======== Data ========
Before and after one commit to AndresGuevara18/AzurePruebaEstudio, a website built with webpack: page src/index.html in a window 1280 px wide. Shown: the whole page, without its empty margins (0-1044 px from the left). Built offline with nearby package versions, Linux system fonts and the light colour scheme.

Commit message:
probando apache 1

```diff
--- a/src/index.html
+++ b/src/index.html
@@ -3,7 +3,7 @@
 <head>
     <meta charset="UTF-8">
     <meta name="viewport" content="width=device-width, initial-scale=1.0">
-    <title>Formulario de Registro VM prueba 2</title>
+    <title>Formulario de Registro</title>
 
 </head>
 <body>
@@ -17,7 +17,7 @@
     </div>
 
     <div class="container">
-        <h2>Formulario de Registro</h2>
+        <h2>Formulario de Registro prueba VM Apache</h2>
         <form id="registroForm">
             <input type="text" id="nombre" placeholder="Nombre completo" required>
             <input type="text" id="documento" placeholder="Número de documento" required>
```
========
For each line in the data, set it down again exactly.

Before and after one commit to AndresGuevara18/AzurePruebaEstudio, a website built with webpack: page src/index.html in a window 1280 px wide. Shown: the whole page, without its empty margins (0-1044 px from the left). Built offline with nearby package versions, Linux system fonts and the light colour scheme.

Commit message:
probando apache 1

```diff
--- a/src/index.html
+++ b/src/index.html
@@ -3,7 +3,7 @@
 <head>
     <meta charset="UTF-8">
     <meta name="viewport" content="width=device-width, initial-scale=1.0">
-    <title>Formulario de Registro VM prueba 2</title>
+    <title>Formulario de Registro</title>
 
 </head>
 <body>
@@ -17,7 +17,7 @@
     </div>
 
     <div class="container">
-        <h2>Formulario de Registro</h2>
+        <h2>Formulario de Registro prueba VM Apache</h2>
         <form id="registroForm">
             <input type="text" id="nombre" placeholder="Nombre completo" required>
             <input type="text" id="documento" placeholder="Número de documento" required>
```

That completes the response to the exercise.